About this exercise >>
Type out the data exactly as given. Skip any image.

Supplied data >>

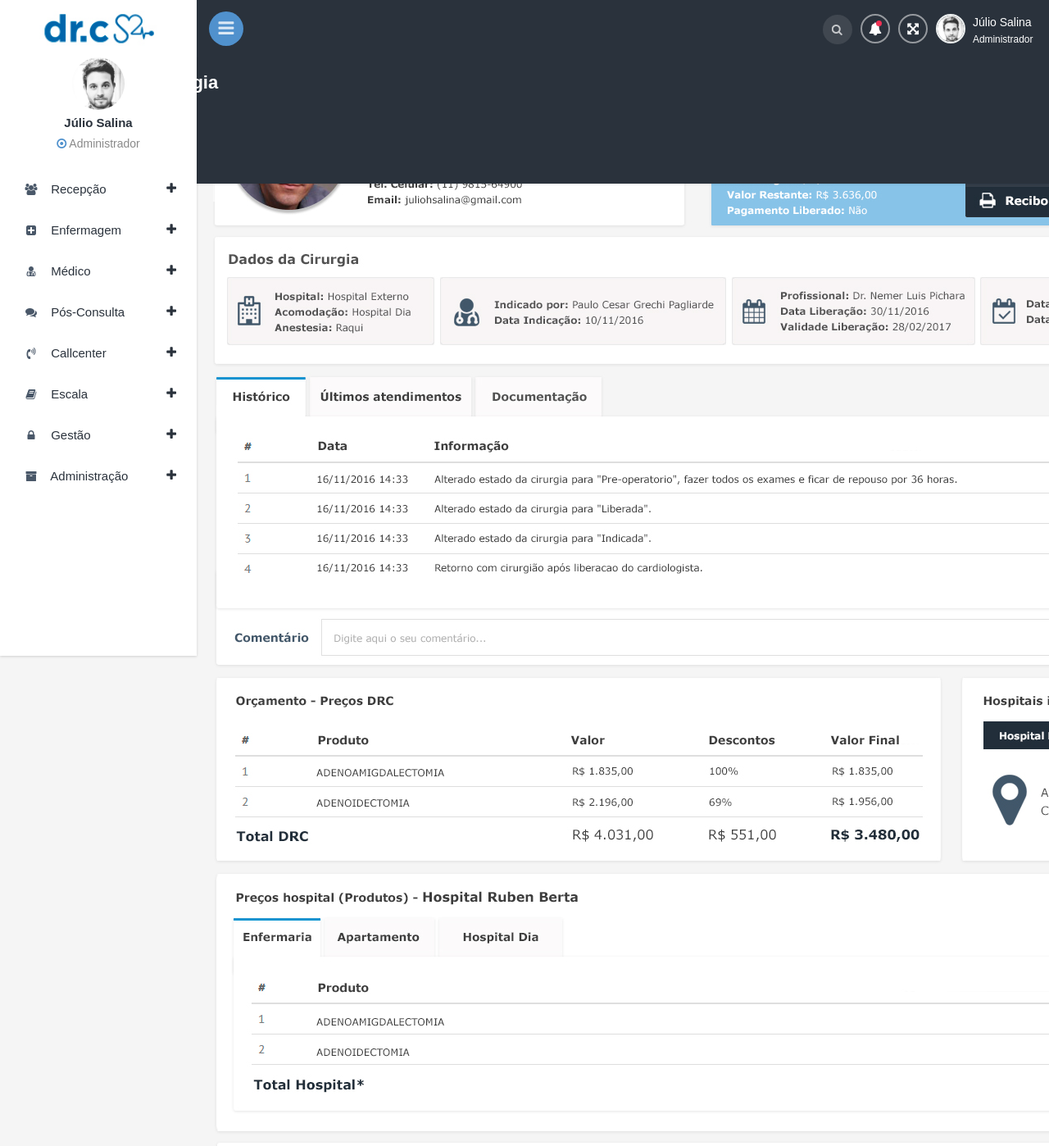
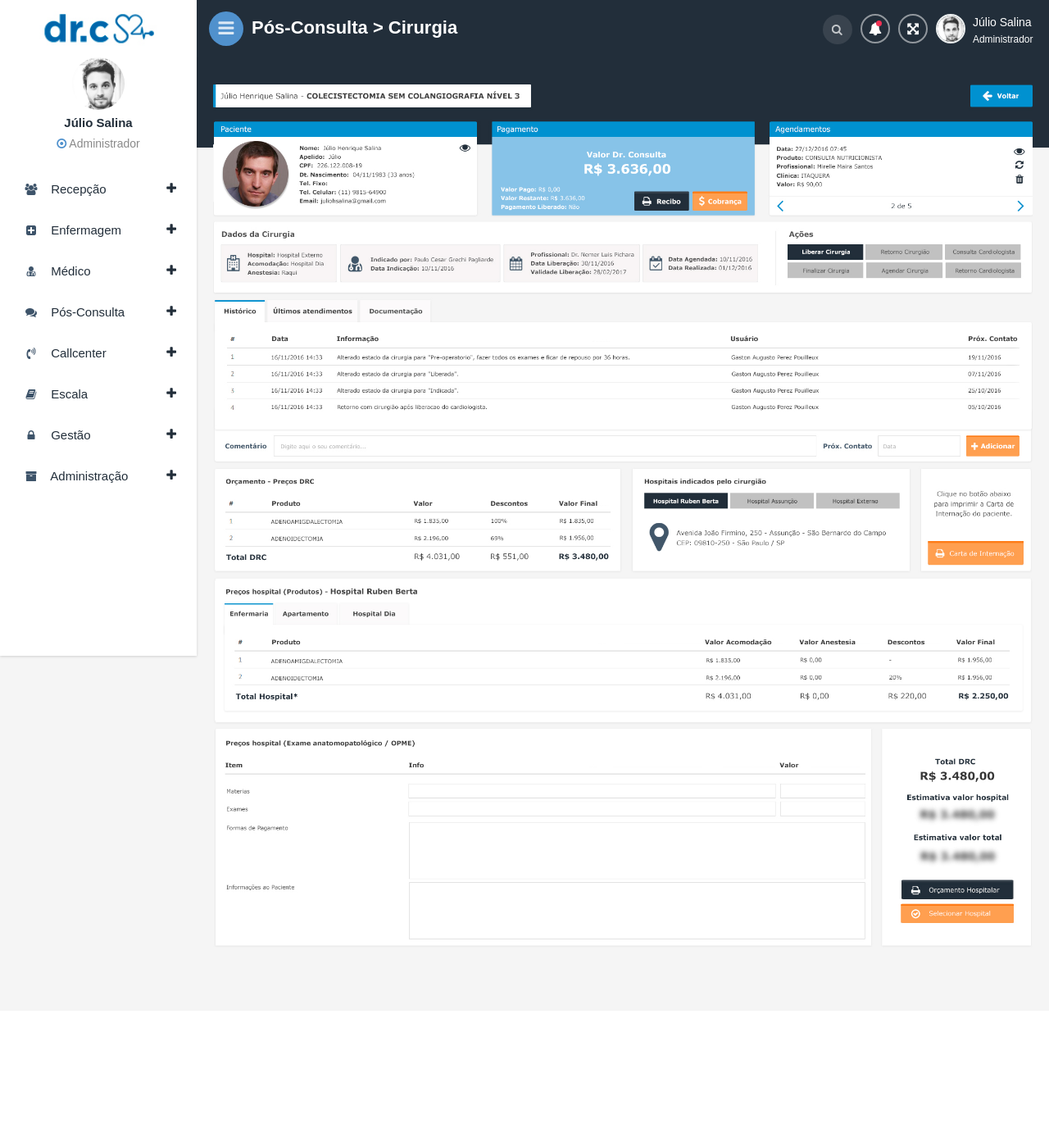
Before and after one commit to juliosalina/layout_s2, a PHP site: page / in a window 1280 px wide. Shown: the top 1398 px of the page at 82% size. After the commit the page ends 1156 px from the top, so only its background shows below. Run offline with PHP 8.4, Linux system fonts and the light colour scheme; style sheets or scripts are compiled from the project's sources; some web fonts are replaced.

Commit message:
ajustes css

```diff
--- a/assets/less/_menu.less
+++ b/assets/less/_menu.less
@@ -253,7 +253,7 @@ body.fixed-left {
     margin-top: 0px;
     position: fixed;
     top:0;
-        -webkit-transition: .5s;
+    -webkit-transition: .5s;
     transition: .5s;
   }
 }
@@ -614,14 +614,23 @@ body.fixed-left {
   }
 }
 
-
+.page-header-title {
+    h4{
+    margin-left: 47px;
+    position: fixed;
+    top: 13px;
+    z-index: 2147483647;
+    -webkit-transition: 2s; /* Safari */
+    transition:  2s;
+  }
+}
 
 .page-header-title {
   background-color: @dark;
   margin: -20px -5px 23px -5px;
   padding: 10px 15px 100px 20px;
   box-shadow: 0 1px 2px 0 rgba(0, 0, 0, 0.1);
-  position:fixed;
+ // position:fixed;
   left:0;
   width:101vw;
 
@@ -632,6 +641,11 @@ body.fixed-left {
     margin-bottom: 12px;
     color: @white;
     font-size: 22px;
+  }
+  h4{
+    position: fixed;
+    top: 13px;
+    z-index: 2147483647;
   }
 }
 
--- a/assets/less/variables.less
+++ b/assets/less/variables.less
@@ -19,7 +19,7 @@
 @light-alt: #fafafa;
 @lightdark7: #797979;
 @lightdark-alt: #cccccc;
-@dark: #2a323c;
+@dark: #222e3a;
 @muted: #898989;
 
 @font-primary: 'PT Sans Caption', sans-serif;
--- a/index.html
+++ b/index.html
@@ -283,7 +283,7 @@
 
                     <div class="page-content-wrapper ">
                         <div class="container">
-                            <img src="assets/images/layout2.jpg" />
+                            <img src="assets/images/layout2.jpg" style="width:100%" />
                         </div><!-- container -->
                     </div> <!-- Page content Wrapper -->
 
```
Also changed, not shown: assets/css/style.css.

Solution for this exercise >>
Before and after one commit to juliosalina/layout_s2, a PHP site: page / in a window 1280 px wide. Shown: the top 1398 px of the page at 82% size. After the commit the page ends 1156 px from the top, so only its background shows below. Run offline with PHP 8.4, Linux system fonts and the light colour scheme; style sheets or scripts are compiled from the project's sources; some web fonts are replaced.

Commit message:
ajustes css

```diff
--- a/assets/less/_menu.less
+++ b/assets/less/_menu.less
@@ -253,7 +253,7 @@ body.fixed-left {
     margin-top: 0px;
     position: fixed;
     top:0;
-        -webkit-transition: .5s;
+    -webkit-transition: .5s;
     transition: .5s;
   }
 }
@@ -614,14 +614,23 @@ body.fixed-left {
   }
 }
 
-
+.page-header-title {
+    h4{
+    margin-left: 47px;
+    position: fixed;
+    top: 13px;
+    z-index: 2147483647;
+    -webkit-transition: 2s; /* Safari */
+    transition:  2s;
+  }
+}
 
 .page-header-title {
   background-color: @dark;
   margin: -20px -5px 23px -5px;
   padding: 10px 15px 100px 20px;
   box-shadow: 0 1px 2px 0 rgba(0, 0, 0, 0.1);
-  position:fixed;
+ // position:fixed;
   left:0;
   width:101vw;
 
@@ -632,6 +641,11 @@ body.fixed-left {
     margin-bottom: 12px;
     color: @white;
     font-size: 22px;
+  }
+  h4{
+    position: fixed;
+    top: 13px;
+    z-index: 2147483647;
   }
 }
 
--- a/assets/less/variables.less
+++ b/assets/less/variables.less
@@ -19,7 +19,7 @@
 @light-alt: #fafafa;
 @lightdark7: #797979;
 @lightdark-alt: #cccccc;
-@dark: #2a323c;
+@dark: #222e3a;
 @muted: #898989;
 
 @font-primary: 'PT Sans Caption', sans-serif;
--- a/index.html
+++ b/index.html
@@ -283,7 +283,7 @@
 
                     <div class="page-content-wrapper ">
                         <div class="container">
-                            <img src="assets/images/layout2.jpg" />
+                            <img src="assets/images/layout2.jpg" style="width:100%" />
                         </div><!-- container -->
                     </div> <!-- Page content Wrapper -->
 
```
Also changed, not shown: assets/css/style.css.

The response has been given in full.